Saturday, March 03, 2012

expert and a half...

I am still slowly recovering from my table saw injury, and finding that with fingers disabled, my mind is less acute. Should that come as a surprise to anyone but myself? I have tried dictation software but find that the corrections take nearly as much time as hunting and pecking away on the keyboard in the first place. So who knew that injuring my fingers would have such impact on the clarity of my thoughts?

K. Anders Ericsson, Psychologist at Florida State University, proposed the 10,000 hour rule that was popularized by Malcolm Gladwell in his book Outliers. According to the rule, it takes 10,000 hours to become truly expert at something whether playing chess, hockey, or viola. Gladwell offered the Beatles as an example. Ericsson offered as his first example two Hungarian educators, Lázló and Klara Polgár, who homeschooled their three daughters to become top ranked women's chess champions. The Polgárs wanted to challenge the notion that women couldn't succeed in fields that require spatial thinking, like chess. Their youngest daughter became a grand master at age 15.

While the 10,000 hour rule may be a generalization, it is an interesting tool through which to examine American education.

By the time a child has attended school from kindergarten through high school he or she will have been in school a total of 16,380 hours (13 years times 180 days times 7 hours per day), time enough to become expert at something and at least well practiced at something else, but what too many children learn in school is that they don't like it much, and that there is no passion to be found within it. They may fill seats while their minds wander.
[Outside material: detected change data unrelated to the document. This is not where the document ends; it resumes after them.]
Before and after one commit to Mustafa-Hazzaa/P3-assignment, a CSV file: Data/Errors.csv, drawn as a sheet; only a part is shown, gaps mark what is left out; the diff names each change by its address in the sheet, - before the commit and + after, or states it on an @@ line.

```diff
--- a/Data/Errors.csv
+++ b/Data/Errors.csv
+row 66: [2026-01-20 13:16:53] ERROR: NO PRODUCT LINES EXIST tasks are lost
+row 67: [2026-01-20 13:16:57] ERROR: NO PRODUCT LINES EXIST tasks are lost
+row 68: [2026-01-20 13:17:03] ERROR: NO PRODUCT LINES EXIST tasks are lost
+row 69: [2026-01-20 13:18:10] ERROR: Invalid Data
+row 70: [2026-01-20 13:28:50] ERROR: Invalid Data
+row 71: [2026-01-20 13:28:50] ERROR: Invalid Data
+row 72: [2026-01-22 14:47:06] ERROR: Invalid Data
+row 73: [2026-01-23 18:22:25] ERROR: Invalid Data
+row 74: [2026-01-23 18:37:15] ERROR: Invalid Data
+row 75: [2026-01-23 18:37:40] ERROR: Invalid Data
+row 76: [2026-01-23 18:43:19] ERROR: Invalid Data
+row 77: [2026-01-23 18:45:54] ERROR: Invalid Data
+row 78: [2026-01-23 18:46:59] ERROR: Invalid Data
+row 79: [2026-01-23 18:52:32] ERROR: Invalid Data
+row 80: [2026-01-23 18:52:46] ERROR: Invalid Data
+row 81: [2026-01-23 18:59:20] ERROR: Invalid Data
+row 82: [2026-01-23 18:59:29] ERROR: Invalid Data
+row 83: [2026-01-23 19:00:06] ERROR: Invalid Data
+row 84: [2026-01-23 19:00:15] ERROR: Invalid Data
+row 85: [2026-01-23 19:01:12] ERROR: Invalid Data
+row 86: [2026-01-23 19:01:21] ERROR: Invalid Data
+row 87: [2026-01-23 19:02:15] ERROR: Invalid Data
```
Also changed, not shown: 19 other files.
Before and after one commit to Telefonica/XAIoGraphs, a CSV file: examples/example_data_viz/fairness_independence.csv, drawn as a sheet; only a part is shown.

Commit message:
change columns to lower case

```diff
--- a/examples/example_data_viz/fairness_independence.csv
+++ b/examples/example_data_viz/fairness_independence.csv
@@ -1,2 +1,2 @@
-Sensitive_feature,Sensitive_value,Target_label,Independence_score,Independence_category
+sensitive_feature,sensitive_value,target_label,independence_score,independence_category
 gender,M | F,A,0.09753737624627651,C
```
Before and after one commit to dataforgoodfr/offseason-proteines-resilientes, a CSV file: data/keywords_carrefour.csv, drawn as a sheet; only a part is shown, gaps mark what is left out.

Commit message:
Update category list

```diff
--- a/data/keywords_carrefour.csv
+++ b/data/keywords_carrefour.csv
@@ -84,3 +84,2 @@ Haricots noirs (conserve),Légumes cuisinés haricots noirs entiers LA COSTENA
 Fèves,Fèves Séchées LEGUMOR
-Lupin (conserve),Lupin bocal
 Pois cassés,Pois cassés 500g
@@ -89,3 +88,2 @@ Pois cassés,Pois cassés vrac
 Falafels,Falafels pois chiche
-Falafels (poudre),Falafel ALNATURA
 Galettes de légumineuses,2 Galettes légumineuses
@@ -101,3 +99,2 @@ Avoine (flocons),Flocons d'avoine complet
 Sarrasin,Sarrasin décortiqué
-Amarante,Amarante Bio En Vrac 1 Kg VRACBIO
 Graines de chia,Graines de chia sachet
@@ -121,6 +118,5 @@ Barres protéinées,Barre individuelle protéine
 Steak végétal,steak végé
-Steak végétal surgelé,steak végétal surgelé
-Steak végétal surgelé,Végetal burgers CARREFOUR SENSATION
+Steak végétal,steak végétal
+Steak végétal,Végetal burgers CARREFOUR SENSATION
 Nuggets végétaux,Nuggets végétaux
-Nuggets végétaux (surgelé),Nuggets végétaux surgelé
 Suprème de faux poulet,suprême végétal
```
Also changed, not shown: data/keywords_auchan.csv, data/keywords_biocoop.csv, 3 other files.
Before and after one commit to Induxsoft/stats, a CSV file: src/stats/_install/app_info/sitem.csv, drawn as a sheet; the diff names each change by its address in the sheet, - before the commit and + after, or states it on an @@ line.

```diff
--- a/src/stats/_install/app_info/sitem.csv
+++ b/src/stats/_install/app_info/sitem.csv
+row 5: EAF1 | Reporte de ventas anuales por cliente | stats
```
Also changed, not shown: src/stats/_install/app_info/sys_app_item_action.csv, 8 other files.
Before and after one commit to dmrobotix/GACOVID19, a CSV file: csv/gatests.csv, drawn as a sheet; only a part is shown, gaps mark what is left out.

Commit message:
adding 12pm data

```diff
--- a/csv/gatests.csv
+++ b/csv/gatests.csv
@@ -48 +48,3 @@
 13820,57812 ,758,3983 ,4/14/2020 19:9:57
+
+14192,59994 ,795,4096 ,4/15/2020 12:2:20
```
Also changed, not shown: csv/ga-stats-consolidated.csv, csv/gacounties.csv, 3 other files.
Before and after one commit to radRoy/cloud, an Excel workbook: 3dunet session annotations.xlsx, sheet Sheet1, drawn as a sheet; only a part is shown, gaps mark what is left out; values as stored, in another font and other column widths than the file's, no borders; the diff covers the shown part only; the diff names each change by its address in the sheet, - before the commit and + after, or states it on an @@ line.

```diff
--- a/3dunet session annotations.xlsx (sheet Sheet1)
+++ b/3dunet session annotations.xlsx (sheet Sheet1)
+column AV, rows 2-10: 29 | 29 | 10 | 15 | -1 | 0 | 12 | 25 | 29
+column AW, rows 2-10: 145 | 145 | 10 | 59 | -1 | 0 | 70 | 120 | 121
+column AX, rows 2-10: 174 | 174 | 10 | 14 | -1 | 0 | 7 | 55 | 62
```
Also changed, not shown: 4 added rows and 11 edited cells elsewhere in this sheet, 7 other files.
Doing something for 10,000 hours leads nowhere if he child's attention is not purposefully engaged. Take TV for an example.

Can you imagine what our schools might become if they were more clearly targeted toward the accomplishment of greater things that captured the interest and attention of each and every child?

Make, fix and create...

2 comments:

Anonymous said...

Just back after too many days without the time to just sit and read, the first thing I find is your saw injury. Get well soon. And at least your students got an object lesson in saw safety.

Mario

Doug Stowe said...

Thanks, Mario. I am doing better by the day.